Since then, Basic Rights Oregon had been eying the 2004 amendment for possible repeal. Should the organization hit the go button to bring the issue to the voters again in 2012?
Obama campaign thinks a general election on foreign policy works toward their favor, as the past few weeks have made clear. The President is trying to stake out a middle ground between the typical hawk and dove divide, highlighting his success in killing Osama bin Laden and engagement in Libya while also recognizing the country’s war-weary sentiment by extracting the country from Iraq and signing an agreement with the Afghanistan government to remove the United States from combat operations by 2014.
It’s been clear since the start of the Republican nomination that 2012 would be the year of the super PAC. While Mitt Romney’s campaign was better funded than his opponents, it was his affiliated super PAC Restore Our Future that truly freed Romney to tear apart every opponent who momentarily rose to equal footing. The same dynamic is playing out in the early stages of the general election, with Obama's fundraising advantage negated by his super PACs struggles as Romney's continues to thrive.

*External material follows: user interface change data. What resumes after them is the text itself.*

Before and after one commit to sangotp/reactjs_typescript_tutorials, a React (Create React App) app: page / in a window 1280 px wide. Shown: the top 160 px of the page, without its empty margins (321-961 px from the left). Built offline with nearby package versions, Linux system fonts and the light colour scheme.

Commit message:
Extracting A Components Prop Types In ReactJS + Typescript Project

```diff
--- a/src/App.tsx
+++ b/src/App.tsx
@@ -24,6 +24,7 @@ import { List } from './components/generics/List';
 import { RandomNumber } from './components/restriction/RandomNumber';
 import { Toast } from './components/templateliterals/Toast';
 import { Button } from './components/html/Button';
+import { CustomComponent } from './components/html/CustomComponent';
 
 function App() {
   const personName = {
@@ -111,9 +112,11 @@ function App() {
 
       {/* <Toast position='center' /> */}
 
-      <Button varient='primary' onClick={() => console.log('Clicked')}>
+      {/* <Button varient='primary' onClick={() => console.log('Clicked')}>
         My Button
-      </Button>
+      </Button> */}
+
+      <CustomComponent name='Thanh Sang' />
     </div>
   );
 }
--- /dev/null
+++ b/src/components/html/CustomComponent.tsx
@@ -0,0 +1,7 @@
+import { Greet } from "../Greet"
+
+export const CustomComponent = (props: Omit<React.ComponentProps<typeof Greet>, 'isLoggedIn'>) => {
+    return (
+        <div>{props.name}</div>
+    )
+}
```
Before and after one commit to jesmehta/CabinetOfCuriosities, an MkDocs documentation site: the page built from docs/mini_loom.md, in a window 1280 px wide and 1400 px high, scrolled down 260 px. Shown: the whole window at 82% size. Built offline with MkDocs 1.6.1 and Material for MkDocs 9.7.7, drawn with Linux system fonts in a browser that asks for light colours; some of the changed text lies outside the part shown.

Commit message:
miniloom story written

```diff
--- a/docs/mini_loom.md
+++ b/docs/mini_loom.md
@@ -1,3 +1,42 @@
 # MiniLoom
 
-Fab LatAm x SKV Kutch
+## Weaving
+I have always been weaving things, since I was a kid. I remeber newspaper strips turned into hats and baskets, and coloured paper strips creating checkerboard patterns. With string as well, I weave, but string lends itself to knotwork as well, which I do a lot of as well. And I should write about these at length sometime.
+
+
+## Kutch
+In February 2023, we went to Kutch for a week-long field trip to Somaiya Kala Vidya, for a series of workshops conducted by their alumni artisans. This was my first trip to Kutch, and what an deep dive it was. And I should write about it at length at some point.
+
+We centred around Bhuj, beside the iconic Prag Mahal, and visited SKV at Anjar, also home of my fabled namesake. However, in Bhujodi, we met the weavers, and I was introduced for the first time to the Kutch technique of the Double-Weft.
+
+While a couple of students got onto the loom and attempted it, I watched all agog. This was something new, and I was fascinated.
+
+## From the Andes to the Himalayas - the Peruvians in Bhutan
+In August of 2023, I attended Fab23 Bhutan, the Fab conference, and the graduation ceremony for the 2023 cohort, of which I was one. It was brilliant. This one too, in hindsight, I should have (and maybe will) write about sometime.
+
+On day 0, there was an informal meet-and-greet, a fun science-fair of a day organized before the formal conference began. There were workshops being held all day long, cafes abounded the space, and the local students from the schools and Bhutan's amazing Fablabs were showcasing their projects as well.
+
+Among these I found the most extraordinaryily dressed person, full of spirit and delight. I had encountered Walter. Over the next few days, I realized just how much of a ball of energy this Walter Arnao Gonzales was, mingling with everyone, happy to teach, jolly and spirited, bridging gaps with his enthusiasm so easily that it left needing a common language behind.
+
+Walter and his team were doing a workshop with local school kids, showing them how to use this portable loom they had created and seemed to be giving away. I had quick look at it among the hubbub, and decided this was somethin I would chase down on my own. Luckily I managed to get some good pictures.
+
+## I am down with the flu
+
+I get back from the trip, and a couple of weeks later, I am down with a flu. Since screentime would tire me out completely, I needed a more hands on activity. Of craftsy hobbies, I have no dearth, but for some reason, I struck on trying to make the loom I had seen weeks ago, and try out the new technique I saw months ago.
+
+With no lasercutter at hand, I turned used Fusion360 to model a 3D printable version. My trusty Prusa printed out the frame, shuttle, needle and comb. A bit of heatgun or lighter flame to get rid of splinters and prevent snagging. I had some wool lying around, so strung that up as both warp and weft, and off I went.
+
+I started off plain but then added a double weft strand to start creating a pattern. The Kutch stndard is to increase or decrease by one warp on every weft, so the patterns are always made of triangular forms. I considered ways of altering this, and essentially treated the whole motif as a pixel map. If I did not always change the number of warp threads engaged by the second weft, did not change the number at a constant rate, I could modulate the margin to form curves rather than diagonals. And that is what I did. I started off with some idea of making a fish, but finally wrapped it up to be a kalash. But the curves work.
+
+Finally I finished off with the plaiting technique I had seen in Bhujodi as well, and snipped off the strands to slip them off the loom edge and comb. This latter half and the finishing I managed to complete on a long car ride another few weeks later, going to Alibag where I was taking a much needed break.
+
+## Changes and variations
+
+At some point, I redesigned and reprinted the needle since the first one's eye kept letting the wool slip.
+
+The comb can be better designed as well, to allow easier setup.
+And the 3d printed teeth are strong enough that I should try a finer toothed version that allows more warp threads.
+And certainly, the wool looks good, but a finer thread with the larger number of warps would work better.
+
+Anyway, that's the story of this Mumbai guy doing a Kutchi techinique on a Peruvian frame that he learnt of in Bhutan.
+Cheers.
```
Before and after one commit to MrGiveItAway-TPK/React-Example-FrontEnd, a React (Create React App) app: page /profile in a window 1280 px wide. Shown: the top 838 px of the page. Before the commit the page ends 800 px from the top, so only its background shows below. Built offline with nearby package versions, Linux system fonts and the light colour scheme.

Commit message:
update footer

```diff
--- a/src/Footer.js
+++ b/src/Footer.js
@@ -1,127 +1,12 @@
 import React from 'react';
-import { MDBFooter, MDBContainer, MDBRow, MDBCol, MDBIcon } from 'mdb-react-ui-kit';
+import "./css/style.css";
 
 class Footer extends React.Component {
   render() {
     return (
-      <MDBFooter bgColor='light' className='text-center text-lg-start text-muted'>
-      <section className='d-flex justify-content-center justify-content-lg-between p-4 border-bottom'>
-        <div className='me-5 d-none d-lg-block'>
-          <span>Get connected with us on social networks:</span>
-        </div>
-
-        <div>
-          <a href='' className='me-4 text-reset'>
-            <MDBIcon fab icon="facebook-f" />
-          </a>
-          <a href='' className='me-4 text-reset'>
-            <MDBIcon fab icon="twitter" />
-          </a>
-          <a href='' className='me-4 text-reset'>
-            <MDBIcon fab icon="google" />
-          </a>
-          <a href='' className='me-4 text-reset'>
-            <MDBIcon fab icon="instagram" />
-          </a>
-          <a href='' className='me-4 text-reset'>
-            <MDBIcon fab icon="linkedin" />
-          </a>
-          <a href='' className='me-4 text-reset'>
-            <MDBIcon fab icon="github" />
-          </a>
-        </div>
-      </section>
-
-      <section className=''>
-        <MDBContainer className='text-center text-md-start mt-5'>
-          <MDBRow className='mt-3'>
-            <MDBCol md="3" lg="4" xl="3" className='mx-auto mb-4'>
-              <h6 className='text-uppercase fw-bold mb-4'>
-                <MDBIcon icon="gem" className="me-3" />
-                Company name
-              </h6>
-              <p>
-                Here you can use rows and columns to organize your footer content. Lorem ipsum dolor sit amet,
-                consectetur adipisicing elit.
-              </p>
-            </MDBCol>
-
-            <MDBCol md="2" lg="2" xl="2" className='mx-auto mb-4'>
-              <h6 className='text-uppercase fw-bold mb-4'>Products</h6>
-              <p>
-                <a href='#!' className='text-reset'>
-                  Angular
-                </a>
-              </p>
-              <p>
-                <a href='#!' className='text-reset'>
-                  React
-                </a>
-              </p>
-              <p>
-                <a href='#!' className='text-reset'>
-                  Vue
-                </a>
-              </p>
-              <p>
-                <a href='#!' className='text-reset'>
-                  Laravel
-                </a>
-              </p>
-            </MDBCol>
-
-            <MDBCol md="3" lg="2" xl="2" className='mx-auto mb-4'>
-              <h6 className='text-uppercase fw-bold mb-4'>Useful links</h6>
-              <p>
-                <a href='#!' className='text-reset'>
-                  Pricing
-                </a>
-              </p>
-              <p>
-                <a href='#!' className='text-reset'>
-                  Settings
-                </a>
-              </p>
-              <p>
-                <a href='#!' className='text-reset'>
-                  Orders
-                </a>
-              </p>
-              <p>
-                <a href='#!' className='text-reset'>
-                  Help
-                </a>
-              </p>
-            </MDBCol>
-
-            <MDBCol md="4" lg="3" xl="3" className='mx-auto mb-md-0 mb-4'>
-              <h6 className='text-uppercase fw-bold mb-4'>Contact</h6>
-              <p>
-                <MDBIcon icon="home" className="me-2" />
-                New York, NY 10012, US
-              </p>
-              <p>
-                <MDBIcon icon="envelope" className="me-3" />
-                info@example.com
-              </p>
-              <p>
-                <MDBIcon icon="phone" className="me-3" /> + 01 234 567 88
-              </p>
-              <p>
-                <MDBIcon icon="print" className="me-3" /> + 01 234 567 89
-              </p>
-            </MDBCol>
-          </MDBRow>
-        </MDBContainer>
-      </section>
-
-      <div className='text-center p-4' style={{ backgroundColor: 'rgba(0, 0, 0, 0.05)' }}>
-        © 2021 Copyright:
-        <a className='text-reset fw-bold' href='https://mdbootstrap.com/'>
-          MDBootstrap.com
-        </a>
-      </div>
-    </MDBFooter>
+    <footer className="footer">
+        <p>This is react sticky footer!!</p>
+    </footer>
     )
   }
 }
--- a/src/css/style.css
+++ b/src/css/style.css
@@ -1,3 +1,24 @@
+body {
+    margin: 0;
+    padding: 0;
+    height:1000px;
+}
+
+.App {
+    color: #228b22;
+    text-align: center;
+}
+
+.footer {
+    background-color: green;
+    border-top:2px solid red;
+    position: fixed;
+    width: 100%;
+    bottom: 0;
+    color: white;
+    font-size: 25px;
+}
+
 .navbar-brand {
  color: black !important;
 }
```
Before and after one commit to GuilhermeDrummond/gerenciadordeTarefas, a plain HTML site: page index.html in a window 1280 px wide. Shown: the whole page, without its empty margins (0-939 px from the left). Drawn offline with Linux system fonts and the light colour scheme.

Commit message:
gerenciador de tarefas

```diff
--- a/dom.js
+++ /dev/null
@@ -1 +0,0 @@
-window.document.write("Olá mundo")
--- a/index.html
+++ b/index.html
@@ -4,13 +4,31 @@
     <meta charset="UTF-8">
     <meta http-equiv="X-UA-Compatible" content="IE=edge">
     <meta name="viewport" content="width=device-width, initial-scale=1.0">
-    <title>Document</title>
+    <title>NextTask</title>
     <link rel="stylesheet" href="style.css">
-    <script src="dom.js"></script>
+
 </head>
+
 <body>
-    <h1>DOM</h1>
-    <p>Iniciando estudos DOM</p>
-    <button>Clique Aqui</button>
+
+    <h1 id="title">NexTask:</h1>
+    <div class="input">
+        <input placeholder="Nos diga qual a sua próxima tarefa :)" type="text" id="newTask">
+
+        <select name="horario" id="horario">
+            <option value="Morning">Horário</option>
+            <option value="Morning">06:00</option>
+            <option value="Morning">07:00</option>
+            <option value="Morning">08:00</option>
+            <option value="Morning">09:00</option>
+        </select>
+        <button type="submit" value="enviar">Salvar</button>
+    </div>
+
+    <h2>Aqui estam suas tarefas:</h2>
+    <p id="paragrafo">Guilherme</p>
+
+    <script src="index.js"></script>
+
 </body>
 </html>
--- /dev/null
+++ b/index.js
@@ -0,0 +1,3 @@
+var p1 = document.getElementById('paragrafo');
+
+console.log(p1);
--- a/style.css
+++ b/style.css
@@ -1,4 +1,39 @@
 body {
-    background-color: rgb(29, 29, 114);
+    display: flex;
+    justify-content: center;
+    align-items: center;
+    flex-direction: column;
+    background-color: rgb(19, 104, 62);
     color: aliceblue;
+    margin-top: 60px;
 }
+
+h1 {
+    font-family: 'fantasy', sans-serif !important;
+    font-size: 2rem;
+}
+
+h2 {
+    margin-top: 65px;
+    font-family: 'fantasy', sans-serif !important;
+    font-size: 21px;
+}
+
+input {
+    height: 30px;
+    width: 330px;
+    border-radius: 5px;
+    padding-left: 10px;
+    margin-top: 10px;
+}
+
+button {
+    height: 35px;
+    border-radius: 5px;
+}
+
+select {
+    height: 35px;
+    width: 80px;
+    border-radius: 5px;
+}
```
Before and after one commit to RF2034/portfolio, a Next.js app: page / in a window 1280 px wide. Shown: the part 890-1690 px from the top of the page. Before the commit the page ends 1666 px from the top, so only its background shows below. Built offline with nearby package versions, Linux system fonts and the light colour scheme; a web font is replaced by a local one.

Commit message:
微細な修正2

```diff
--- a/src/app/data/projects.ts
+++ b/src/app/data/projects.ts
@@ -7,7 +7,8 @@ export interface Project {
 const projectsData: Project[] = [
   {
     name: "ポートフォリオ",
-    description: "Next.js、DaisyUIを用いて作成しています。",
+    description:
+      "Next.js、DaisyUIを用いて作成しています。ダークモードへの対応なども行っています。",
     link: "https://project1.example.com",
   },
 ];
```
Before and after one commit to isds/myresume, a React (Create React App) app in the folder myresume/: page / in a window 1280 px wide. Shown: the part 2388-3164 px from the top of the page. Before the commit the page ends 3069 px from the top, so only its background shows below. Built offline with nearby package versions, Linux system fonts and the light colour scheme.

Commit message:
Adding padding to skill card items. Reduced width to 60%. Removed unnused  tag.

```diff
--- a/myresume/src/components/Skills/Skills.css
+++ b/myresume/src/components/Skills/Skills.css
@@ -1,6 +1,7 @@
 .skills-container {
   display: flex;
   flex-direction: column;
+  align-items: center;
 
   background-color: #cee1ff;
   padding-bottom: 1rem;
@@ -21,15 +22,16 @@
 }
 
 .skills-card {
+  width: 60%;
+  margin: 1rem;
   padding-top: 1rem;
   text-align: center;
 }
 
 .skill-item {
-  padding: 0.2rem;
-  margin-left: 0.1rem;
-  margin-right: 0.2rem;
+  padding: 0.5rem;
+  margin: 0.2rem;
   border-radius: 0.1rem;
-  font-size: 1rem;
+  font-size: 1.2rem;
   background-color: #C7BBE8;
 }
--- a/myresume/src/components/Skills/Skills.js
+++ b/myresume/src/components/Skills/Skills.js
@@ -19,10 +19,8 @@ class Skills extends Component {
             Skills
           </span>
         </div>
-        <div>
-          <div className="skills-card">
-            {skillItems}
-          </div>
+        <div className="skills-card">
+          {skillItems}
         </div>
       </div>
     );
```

Did you hear? The Republican former governor—long anointed as the presumed candidate—officially gained the party's nomination over the weekend. No, I'm not talking about Mitt Romney. Come November, former New Mexico governor Gary Johnson will be on the ballot in all 50 states under the banner of the Libertarian Party. Johnson spent last year running in the Republican primary, but he abandoned his dream of securing the nomination after only making in into two debates and barely registering in the polls.